The Broncos coaches tend to emphasize the technical aspects of Manning's game, the stuff that, after 16 years of combining players' hours with coaches' hours, only Manning sees. Offensive coordinator Adam Gase says that Manning no longer really reads defenses as much as confirms them. To illustrate what he means, Gase explains a play in the fourth quarter of the season opener against the Ravens. He says Manning saw "something" -- that's often the closest people can get to explaining what's going through Manning's head -- that tipped off a blitz. So Manning began his patented routine of spreading his arms and hunching over and inching toward his linemen, switching to a wide receiver screen pass by yelling "Alley! Alley!" At the snap, Manning fired a short flare left to Demaryius Thomas, who ran 78 yards untouched for six -- the definition of the Broncos' passing game. "There are a lot of things he does that other guys can't do because he's seen so much football," Gase says.
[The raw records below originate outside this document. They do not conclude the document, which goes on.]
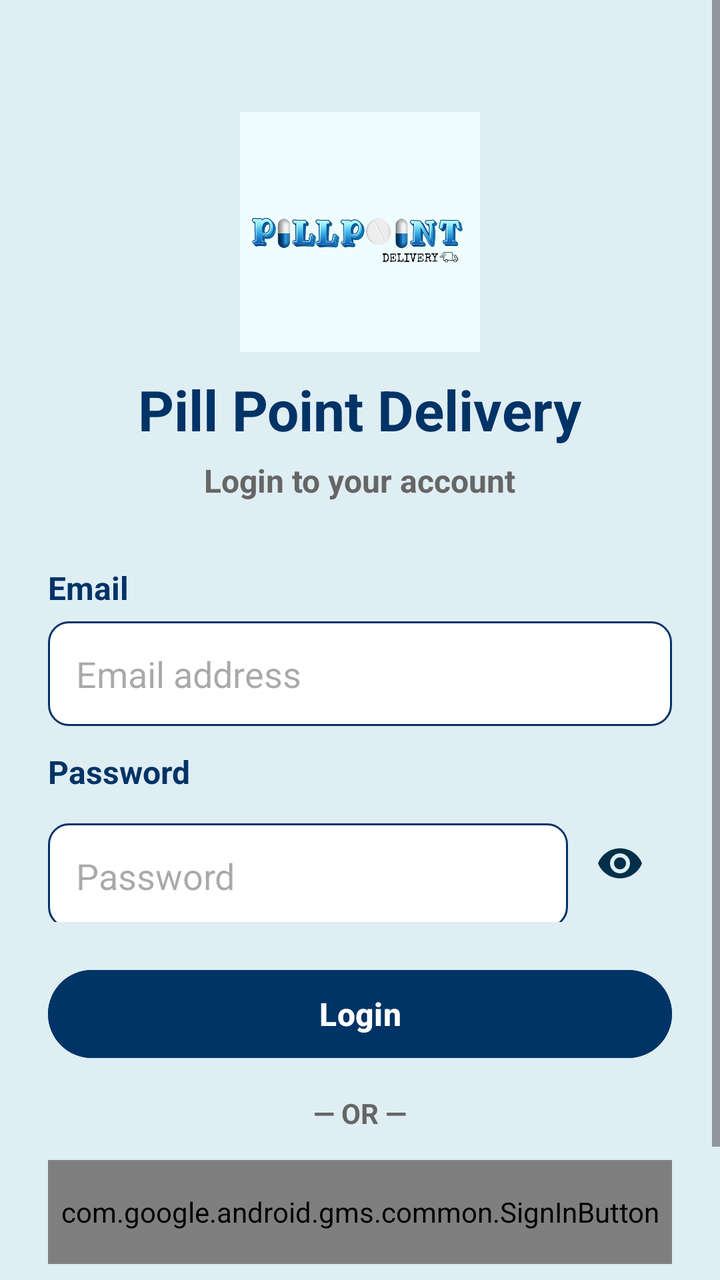
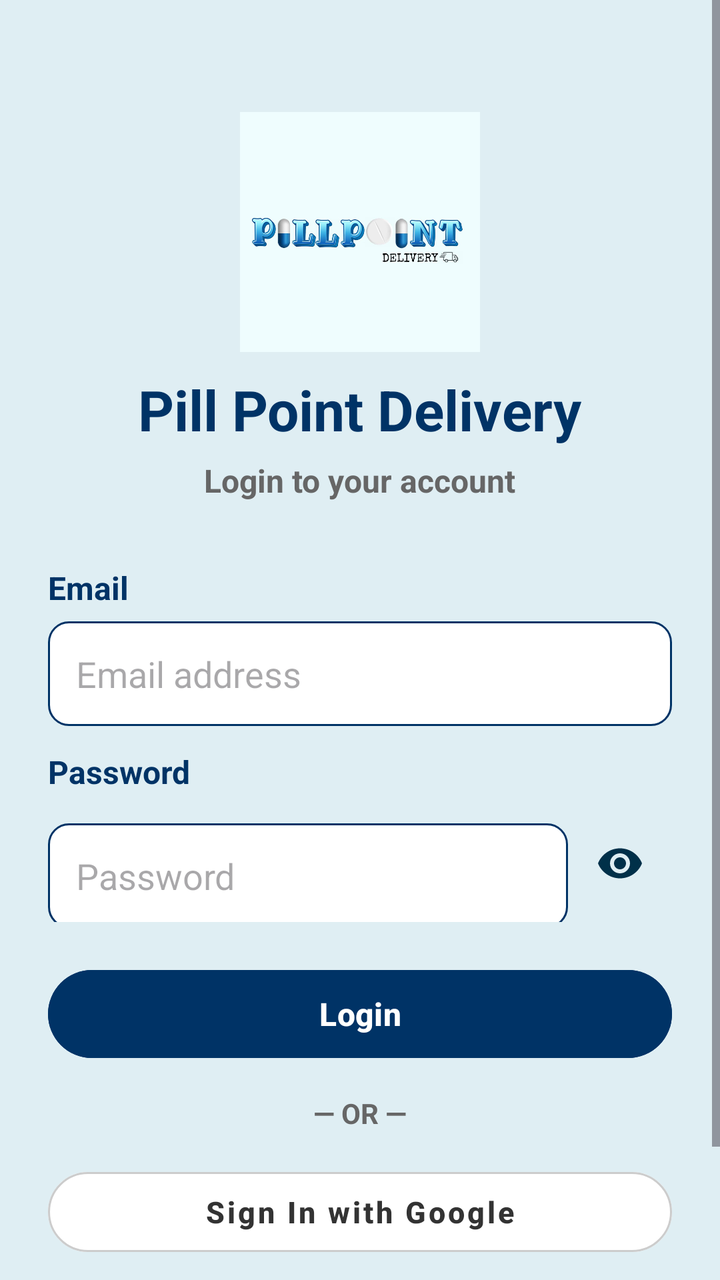

An Android layout rendered at two revisions. The XML below is the earlier revision; the diff shows what the commit changed to produce the second picture.
<!-- AndroidManifest.xml: application theme Theme.Pillpoint -->
<!-- res/layout/activity_login.xml -->
<?xml version="1.0" encoding="utf-8"?>
<ScrollView
    xmlns:android="http://schemas.android.com/apk/res/android"
    xmlns:app="http://schemas.android.com/apk/res-auto"
    xmlns:tools="http://schemas.android.com/tools"
    android:id="@+id/main"
    android:layout_width="match_parent"
    android:layout_height="match_parent"
    android:background="#DFEEF3"
    android:fillViewport="true"
    tools:context=".Login">

    <LinearLayout
        android:layout_width="match_parent"
        android:layout_height="wrap_content"
        android:orientation="vertical"
        android:gravity="center_horizontal"
        android:padding="24dp">

        
        <ImageView
            android:id="@+id/imgLogo"
            android:layout_width="120dp"
            android:layout_height="120dp"
            android:layout_marginTop="32dp"
            android:src="@drawable/logo"
            android:contentDescription="Pill Point Delivery logo" />

        
        <TextView
            android:layout_width="wrap_content"
            android:layout_height="wrap_content"
            android:layout_marginTop="10dp"
            android:text="Pill Point Delivery"
            android:textColor="@color/dark_blue"
            android:textSize="28sp"
            android:textStyle="bold" />

        
        <TextView
            android:layout_width="wrap_content"
            android:layout_height="wrap_content"
            android:layout_marginTop="6dp"
            android:layout_marginBottom="20dp"
            android:text="Login to your account"
            android:textColor="#666666"
            android:textSize="16sp"
            android:textStyle="bold" />

        
        <TextView
            android:layout_width="wrap_content"
            android:layout_height="wrap_content"
            android:layout_gravity="start"
            android:layout_marginTop="12dp"
            android:text="Email"
            android:textColor="@color/dark_blue"
            android:textSize="16sp"
            android:textStyle="bold" />

        <EditText
            android:id="@+id/etEmail"
            android:layout_width="match_parent"
            android:layout_height="wrap_content"
            android:layout_marginTop="6dp"
            android:autofillHints="emailAddress"
            android:background="@drawable/edit_text_background"
            android:hint="Email address"
            android:inputType="textEmailAddress"
            android:minHeight="50dp"
            android:padding="14dp" />

        
        <TextView
            android:layout_width="wrap_content"
            android:layout_height="wrap_content"
            android:layout_gravity="start"
            android:layout_marginTop="12dp"
            android:text="Password"
            android:textColor="@color/dark_blue"
            android:textSize="16sp"
            android:textStyle="bold" />

        <LinearLayout
            android:layout_width="match_parent"
            android:layout_height="wrap_content"
            android:orientation="horizontal"
            android:gravity="center_vertical"
            android:layout_marginTop="6dp">

        <EditText
            android:id="@+id/etPassword"
            android:layout_width="0dp"
            android:layout_height="wrap_content"
            android:layout_marginTop="6dp"
            android:autofillHints="password"
            android:background="@drawable/edit_text_background"
            android:hint="Password"
            android:inputType="textPassword"
            android:minHeight="50dp"
            android:padding="14dp"
            android:layout_weight="1" />

        <ImageButton
            android:id="@+id/btnTogglePassword"
            android:layout_width="52dp"
            android:layout_height="50dp"
            android:background="@android:color/transparent"
            android:contentDescription="Show password"
            android:src="@drawable/ic_visibility" />
        </LinearLayout>

        
        <Button
            android:id="@+id/btnLogin"
            android:layout_width="match_parent"
            android:layout_height="wrap_content"
            android:layout_marginTop="20dp"
            android:backgroundTint="@color/dark_blue"
            android:minHeight="52dp"
            android:text="Login"
            android:textAllCaps="false"
            android:textColor="@android:color/white"
            android:textSize="16sp"
            android:textStyle="bold" />

        
        <TextView
            android:layout_width="wrap_content"
            android:layout_height="wrap_content"
            android:layout_marginVertical="14dp"
            android:text="— OR —"
            android:textColor="#666666"
            android:textSize="14sp"
            android:textStyle="bold" />

        
        <com.google.android.gms.common.SignInButton
            android:id="@+id/btnGoogleSignIn"
            android:layout_width="match_parent"
            android:layout_height="52dp" />

        
        <TextView
            android:id="@+id/tvSignup"
            android:layout_width="wrap_content"
            android:layout_height="wrap_content"
            android:layout_marginTop="18dp"
            android:padding="10dp"
            android:text="Don't have an account? Sign Up"
            android:textColor="@color/dark_blue"
            android:textSize="15sp"
            android:textStyle="bold"
            android:clickable="true"
            android:focusable="true" />

    </LinearLayout>

</ScrollView>
<!-- resources referenced by this layout -->
<resources>
  <color name="dark_blue">#003366</color>
  <!-- drawable edit_text_background (drawable) -->
  <?xml version="1.0" encoding="utf-8"?>
  <shape xmlns:android="http://schemas.android.com/apk/res/android">
  
      <solid android:color="#FFFFFF"/>
  
      <stroke
          android:width="1dp"
          android:color="@color/dark_blue"/>
  
      <corners android:radius="10dp"/>
  
      <padding
          android:left="10dp"
          android:right="10dp"
          android:top="10dp"
          android:bottom="10dp"/>
  
  
  </shape>
  <!-- drawable ic_visibility (drawable) -->
  <vector xmlns:android="http://schemas.android.com/apk/res/android" android:width="24dp" android:height="24dp" android:viewportWidth="24" android:viewportHeight="24">
      <path android:fillColor="#003049" android:pathData="M12,4.5C7,4.5 2.73,7.61 1,12c1.73,4.39 6,7.5 11,7.5s9.27,-3.11 11,-7.5C21.27,7.61 17,4.5 12,4.5zM12,17c-2.76,0 -5,-2.24 -5,-5s2.24,-5 5,-5 5,2.24 5,5 -2.24,5 -5,5zM12,9c-1.66,0 -3,1.34 -3,3s1.34,3 3,3 3,-1.34 3,-3 -1.34,-3 -3,-3z"/>
  </vector>
  <!-- drawable logo: jpg bitmap (drawable, 45738 bytes) -->
  <style name="Theme.Pillpoint" parent="Base.Theme.Pillpoint" />
  <style name="Base.Theme.Pillpoint" parent="Theme.Material3.Light.NoActionBar">
          
  
          
  
          <item name="colorPrimary">@color/blue</item>
          <item name="colorOnPrimary">@color/white</item>
  
          <item name="colorSecondary">@color/red</item>
          <item name="colorOnSecondary">@color/white</item>
  
          <item name="android:statusBarColor">@color/dark_blue</item>
          <item name="android:navigationBarColor">@color/blue</item>
      </style>
  <color name="blue">#0D6EFD</color>
  <color name="white">#FFFFFFFF</color>
  <color name="red">#FF0000</color>
</resources>

<!-- the commit's change to res/layout/activity_login.xml (unified diff, before → after) -->
@@ -88,26 +88,26 @@
             android:gravity="center_vertical"
             android:layout_marginTop="6dp">
 
-        <EditText
-            android:id="@+id/etPassword"
-            android:layout_width="0dp"
-            android:layout_height="wrap_content"
-            android:layout_marginTop="6dp"
-            android:autofillHints="password"
-            android:background="@drawable/edit_text_background"
-            android:hint="Password"
-            android:inputType="textPassword"
-            android:minHeight="50dp"
-            android:padding="14dp"
-            android:layout_weight="1" />
+            <EditText
+                android:id="@+id/etPassword"
+                android:layout_width="0dp"
+                android:layout_height="wrap_content"
+                android:layout_marginTop="6dp"
+                android:autofillHints="password"
+                android:background="@drawable/edit_text_background"
+                android:hint="Password"
+                android:inputType="textPassword"
+                android:minHeight="50dp"
+                android:padding="14dp"
+                android:layout_weight="1" />
 
-        <ImageButton
-            android:id="@+id/btnTogglePassword"
-            android:layout_width="52dp"
-            android:layout_height="50dp"
-            android:background="@android:color/transparent"
-            android:contentDescription="Show password"
-            android:src="@drawable/ic_visibility" />
+            <ImageButton
+                android:id="@+id/btnTogglePassword"
+                android:layout_width="52dp"
+                android:layout_height="50dp"
+                android:background="@android:color/transparent"
+                android:contentDescription="Show password"
+                android:src="@drawable/ic_visibility" />
         </LinearLayout>
 
         
@@ -135,24 +135,36 @@
             android:textStyle="bold" />
 
         
-        <com.google.android.gms.common.SignInButton
+        <com.google.android.material.button.MaterialButton
             android:id="@+id/btnGoogleSignIn"
+            style="@style/Widget.MaterialComponents.Button.OutlinedButton"
             android:layout_width="match_parent"
-            android:layout_height="52dp" />
+            android:layout_height="52dp"
+            android:backgroundTint="@android:color/white"
+            android:text="Sign In with Google"
+            android:textAllCaps="false"
+            android:textColor="#333333"
+            android:textSize="15sp"
+            android:textStyle="bold"
+            app:cornerRadius="26dp"
+            app:iconGravity="textStart"
+            app:iconPadding="12dp"
+            app:iconTint="@null"
+            app:strokeColor="#CCCCCC"
+            app:strokeWidth="1dp" />
 
         
         <TextView
-            android:id="@+id/tvSignup"
             android:layout_width="wrap_content"
             android:layout_height="wrap_content"
             android:layout_marginTop="18dp"
+            android:clickable="true"
+            android:focusable="true"
             android:padding="10dp"
             android:text="Don't have an account? Sign Up"
             android:textColor="@color/dark_blue"
             android:textSize="15sp"
-            android:textStyle="bold"
-            android:clickable="true"
-            android:focusable="true" />
+            android:textStyle="bold" />
 
     </LinearLayout>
Still, that story doesn't quite do Manning justice. Nor does Broncos executive VP John Elway's explanation that Manning is "trying to separate himself" from the rest of the greatest quarterbacks in history. There's something deeper at work here. It's always been astounding how Manning can at once be an open book, an American icon whose life football fans think they know by heart, yet retain mysteries that go far beyond how he arrives at the perfect audible. He can be robotic in his discipline, yet that discipline has always been rooted in a fascinating and perhaps frightening mix of self-awareness and sensitivity. He knew his weaknesses better than a defensive coordinator, and masking them became fundamental to his excellence.
It's harder to hide them now. A rare glimpse inside Manning's head came in October, in his first game in Indianapolis since he was released in 2012. More than any quarterback in history, Manning can bottle his emotions, but as he warmed up on the field, the Colts honored him with a video tribute, reel after reel of touchdown passes. Manning tried to ignore it by throwing, each pass a little harder as the crowd rose in a thunderous ovation, as if he were trying to bury tears with each heave. Finally, he gave up.
Manning removed his helmet, waved to the crowd and started to cry. He has been honored hundreds of times, but until this moment, he had never been so publicly loved. He patted his heart. The entire scene was striking not just because he showed more emotion than after he had won a Super Bowl but because someone obsessed with controlling his image was, for the first time, vulnerable for the world to see.
I'M STANDING WITH Manning beside the Broncos' practice fields on an October Wednesday. He has just finished a workout and looks as if he could go at it again. He's more muscular than he was only a few years ago, which is somewhat surprising. I always imagined Manning would age ungracefully, like a president, prematurely gray and wrinkled, the tolls of unrelenting stress.